INSTRUCTIONS FOR THE TASK —
Each line below must be set down exactly as it stands.

[Stored data entries]
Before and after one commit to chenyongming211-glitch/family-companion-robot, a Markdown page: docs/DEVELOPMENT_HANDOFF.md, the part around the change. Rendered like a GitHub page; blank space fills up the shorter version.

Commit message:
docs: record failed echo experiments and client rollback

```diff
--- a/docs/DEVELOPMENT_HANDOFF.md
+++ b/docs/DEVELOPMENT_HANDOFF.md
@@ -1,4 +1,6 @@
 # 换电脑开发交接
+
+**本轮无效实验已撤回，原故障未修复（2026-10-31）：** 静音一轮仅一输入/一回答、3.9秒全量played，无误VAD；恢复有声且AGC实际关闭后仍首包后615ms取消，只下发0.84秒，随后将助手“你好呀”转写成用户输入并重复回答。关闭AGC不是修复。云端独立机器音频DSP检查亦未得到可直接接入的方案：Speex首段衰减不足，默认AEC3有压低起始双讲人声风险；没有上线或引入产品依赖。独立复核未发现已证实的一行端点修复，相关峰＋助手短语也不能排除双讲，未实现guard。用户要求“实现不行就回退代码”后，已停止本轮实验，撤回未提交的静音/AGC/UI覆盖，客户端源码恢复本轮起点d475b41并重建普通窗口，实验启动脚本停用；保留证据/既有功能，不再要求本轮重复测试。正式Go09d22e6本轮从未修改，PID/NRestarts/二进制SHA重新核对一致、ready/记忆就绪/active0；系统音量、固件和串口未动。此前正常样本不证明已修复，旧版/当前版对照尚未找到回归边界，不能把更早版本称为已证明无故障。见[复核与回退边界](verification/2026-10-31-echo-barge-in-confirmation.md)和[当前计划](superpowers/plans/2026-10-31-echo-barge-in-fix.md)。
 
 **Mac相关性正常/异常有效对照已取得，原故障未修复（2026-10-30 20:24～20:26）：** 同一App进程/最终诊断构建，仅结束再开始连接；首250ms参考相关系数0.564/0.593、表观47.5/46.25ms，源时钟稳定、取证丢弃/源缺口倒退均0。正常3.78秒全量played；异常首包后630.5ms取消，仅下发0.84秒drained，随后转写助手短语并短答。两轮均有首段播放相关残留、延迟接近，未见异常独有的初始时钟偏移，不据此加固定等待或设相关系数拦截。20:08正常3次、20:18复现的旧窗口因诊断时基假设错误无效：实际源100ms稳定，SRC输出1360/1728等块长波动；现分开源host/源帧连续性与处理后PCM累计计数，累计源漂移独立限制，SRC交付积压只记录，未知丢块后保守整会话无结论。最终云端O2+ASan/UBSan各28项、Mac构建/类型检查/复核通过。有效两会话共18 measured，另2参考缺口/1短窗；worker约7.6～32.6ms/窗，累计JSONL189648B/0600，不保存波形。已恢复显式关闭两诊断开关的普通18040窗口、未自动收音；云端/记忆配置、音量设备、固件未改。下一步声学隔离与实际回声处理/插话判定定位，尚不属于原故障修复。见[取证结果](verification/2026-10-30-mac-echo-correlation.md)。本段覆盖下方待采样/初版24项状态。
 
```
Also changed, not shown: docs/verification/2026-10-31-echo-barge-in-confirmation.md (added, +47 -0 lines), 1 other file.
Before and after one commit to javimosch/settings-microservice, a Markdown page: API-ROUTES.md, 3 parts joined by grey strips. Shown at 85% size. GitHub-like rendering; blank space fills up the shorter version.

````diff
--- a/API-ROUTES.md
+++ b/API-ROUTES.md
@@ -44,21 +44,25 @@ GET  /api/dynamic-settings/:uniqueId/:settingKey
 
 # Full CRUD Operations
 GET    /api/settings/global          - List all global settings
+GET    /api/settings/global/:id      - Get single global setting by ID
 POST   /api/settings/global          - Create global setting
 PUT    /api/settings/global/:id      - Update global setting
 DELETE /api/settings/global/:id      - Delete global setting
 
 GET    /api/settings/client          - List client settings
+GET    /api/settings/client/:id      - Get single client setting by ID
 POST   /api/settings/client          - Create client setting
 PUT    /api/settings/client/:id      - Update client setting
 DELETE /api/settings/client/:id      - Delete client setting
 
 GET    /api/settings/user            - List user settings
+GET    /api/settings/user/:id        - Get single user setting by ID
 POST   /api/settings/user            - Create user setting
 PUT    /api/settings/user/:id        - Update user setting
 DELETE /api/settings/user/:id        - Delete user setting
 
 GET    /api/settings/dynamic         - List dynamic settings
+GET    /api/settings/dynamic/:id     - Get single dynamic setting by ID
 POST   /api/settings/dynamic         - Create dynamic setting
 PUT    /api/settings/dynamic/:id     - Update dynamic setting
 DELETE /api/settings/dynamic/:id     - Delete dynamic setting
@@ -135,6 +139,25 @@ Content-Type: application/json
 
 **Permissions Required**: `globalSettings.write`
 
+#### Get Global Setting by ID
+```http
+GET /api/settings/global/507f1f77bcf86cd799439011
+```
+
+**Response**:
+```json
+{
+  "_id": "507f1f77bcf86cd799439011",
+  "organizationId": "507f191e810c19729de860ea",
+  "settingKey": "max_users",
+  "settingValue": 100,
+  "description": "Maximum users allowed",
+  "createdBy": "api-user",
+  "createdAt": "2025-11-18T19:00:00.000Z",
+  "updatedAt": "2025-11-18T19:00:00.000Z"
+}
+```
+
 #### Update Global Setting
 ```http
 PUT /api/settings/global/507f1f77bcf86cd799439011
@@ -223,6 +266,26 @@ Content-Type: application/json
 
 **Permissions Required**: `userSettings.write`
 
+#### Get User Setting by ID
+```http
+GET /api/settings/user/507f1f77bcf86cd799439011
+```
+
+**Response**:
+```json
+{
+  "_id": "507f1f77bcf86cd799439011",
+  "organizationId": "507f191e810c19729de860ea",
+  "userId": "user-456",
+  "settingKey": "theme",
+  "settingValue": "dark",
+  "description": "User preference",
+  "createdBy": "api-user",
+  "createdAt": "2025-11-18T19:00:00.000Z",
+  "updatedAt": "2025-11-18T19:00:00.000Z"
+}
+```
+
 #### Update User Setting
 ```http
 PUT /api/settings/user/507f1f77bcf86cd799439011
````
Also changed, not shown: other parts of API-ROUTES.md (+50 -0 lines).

REPLY TO THE EXERCISE —
Before and after one commit to chenyongming211-glitch/family-companion-robot, a Markdown page: docs/DEVELOPMENT_HANDOFF.md, the part around the change. Rendered like a GitHub page; blank space fills up the shorter version.

Commit message:
docs: record failed echo experiments and client rollback

```diff
--- a/docs/DEVELOPMENT_HANDOFF.md
+++ b/docs/DEVELOPMENT_HANDOFF.md
@@ -1,4 +1,6 @@
 # 换电脑开发交接
+
+**本轮无效实验已撤回，原故障未修复（2026-10-31）：** 静音一轮仅一输入/一回答、3.9秒全量played，无误VAD；恢复有声且AGC实际关闭后仍首包后615ms取消，只下发0.84秒，随后将助手“你好呀”转写成用户输入并重复回答。关闭AGC不是修复。云端独立机器音频DSP检查亦未得到可直接接入的方案：Speex首段衰减不足，默认AEC3有压低起始双讲人声风险；没有上线或引入产品依赖。独立复核未发现已证实的一行端点修复，相关峰＋助手短语也不能排除双讲，未实现guard。用户要求“实现不行就回退代码”后，已停止本轮实验，撤回未提交的静音/AGC/UI覆盖，客户端源码恢复本轮起点d475b41并重建普通窗口，实验启动脚本停用；保留证据/既有功能，不再要求本轮重复测试。正式Go09d22e6本轮从未修改，PID/NRestarts/二进制SHA重新核对一致、ready/记忆就绪/active0；系统音量、固件和串口未动。此前正常样本不证明已修复，旧版/当前版对照尚未找到回归边界，不能把更早版本称为已证明无故障。见[复核与回退边界](verification/2026-10-31-echo-barge-in-confirmation.md)和[当前计划](superpowers/plans/2026-10-31-echo-barge-in-fix.md)。
 
 **Mac相关性正常/异常有效对照已取得，原故障未修复（2026-10-30 20:24～20:26）：** 同一App进程/最终诊断构建，仅结束再开始连接；首250ms参考相关系数0.564/0.593、表观47.5/46.25ms，源时钟稳定、取证丢弃/源缺口倒退均0。正常3.78秒全量played；异常首包后630.5ms取消，仅下发0.84秒drained，随后转写助手短语并短答。两轮均有首段播放相关残留、延迟接近，未见异常独有的初始时钟偏移，不据此加固定等待或设相关系数拦截。20:08正常3次、20:18复现的旧窗口因诊断时基假设错误无效：实际源100ms稳定，SRC输出1360/1728等块长波动；现分开源host/源帧连续性与处理后PCM累计计数，累计源漂移独立限制，SRC交付积压只记录，未知丢块后保守整会话无结论。最终云端O2+ASan/UBSan各28项、Mac构建/类型检查/复核通过。有效两会话共18 measured，另2参考缺口/1短窗；worker约7.6～32.6ms/窗，累计JSONL189648B/0600，不保存波形。已恢复显式关闭两诊断开关的普通18040窗口、未自动收音；云端/记忆配置、音量设备、固件未改。下一步声学隔离与实际回声处理/插话判定定位，尚不属于原故障修复。见[取证结果](verification/2026-10-30-mac-echo-correlation.md)。本段覆盖下方待采样/初版24项状态。
 
```
Also changed, not shown: docs/verification/2026-10-31-echo-barge-in-confirmation.md (added, +47 -0 lines), 1 other file.
Before and after one commit to javimosch/settings-microservice, a Markdown page: API-ROUTES.md, 3 parts joined by grey strips. Shown at 85% size. GitHub-like rendering; blank space fills up the shorter version.

````diff
--- a/API-ROUTES.md
+++ b/API-ROUTES.md
@@ -44,21 +44,25 @@ GET  /api/dynamic-settings/:uniqueId/:settingKey
 
 # Full CRUD Operations
 GET    /api/settings/global          - List all global settings
+GET    /api/settings/global/:id      - Get single global setting by ID
 POST   /api/settings/global          - Create global setting
 PUT    /api/settings/global/:id      - Update global setting
 DELETE /api/settings/global/:id      - Delete global setting
 
 GET    /api/settings/client          - List client settings
+GET    /api/settings/client/:id      - Get single client setting by ID
 POST   /api/settings/client          - Create client setting
 PUT    /api/settings/client/:id      - Update client setting
 DELETE /api/settings/client/:id      - Delete client setting
 
 GET    /api/settings/user            - List user settings
+GET    /api/settings/user/:id        - Get single user setting by ID
 POST   /api/settings/user            - Create user setting
 PUT    /api/settings/user/:id        - Update user setting
 DELETE /api/settings/user/:id        - Delete user setting
 
 GET    /api/settings/dynamic         - List dynamic settings
+GET    /api/settings/dynamic/:id     - Get single dynamic setting by ID
 POST   /api/settings/dynamic         - Create dynamic setting
 PUT    /api/settings/dynamic/:id     - Update dynamic setting
 DELETE /api/settings/dynamic/:id     - Delete dynamic setting
@@ -135,6 +139,25 @@ Content-Type: application/json
 
 **Permissions Required**: `globalSettings.write`
 
+#### Get Global Setting by ID
+```http
+GET /api/settings/global/507f1f77bcf86cd799439011
+```
+
+**Response**:
+```json
+{
+  "_id": "507f1f77bcf86cd799439011",
+  "organizationId": "507f191e810c19729de860ea",
+  "settingKey": "max_users",
+  "settingValue": 100,
+  "description": "Maximum users allowed",
+  "createdBy": "api-user",
+  "createdAt": "2025-11-18T19:00:00.000Z",
+  "updatedAt": "2025-11-18T19:00:00.000Z"
+}
+```
+
 #### Update Global Setting
 ```http
 PUT /api/settings/global/507f1f77bcf86cd799439011
@@ -223,6 +266,26 @@ Content-Type: application/json
 
 **Permissions Required**: `userSettings.write`
 
+#### Get User Setting by ID
+```http
+GET /api/settings/user/507f1f77bcf86cd799439011
+```
+
+**Response**:
+```json
+{
+  "_id": "507f1f77bcf86cd799439011",
+  "organizationId": "507f191e810c19729de860ea",
+  "userId": "user-456",
+  "settingKey": "theme",
+  "settingValue": "dark",
+  "description": "User preference",
+  "createdBy": "api-user",
+  "createdAt": "2025-11-18T19:00:00.000Z",
+  "updatedAt": "2025-11-18T19:00:00.000Z"
+}
+```
+
 #### Update User Setting
 ```http
 PUT /api/settings/user/507f1f77bcf86cd799439011
````
Also changed, not shown: other parts of API-ROUTES.md (+50 -0 lines).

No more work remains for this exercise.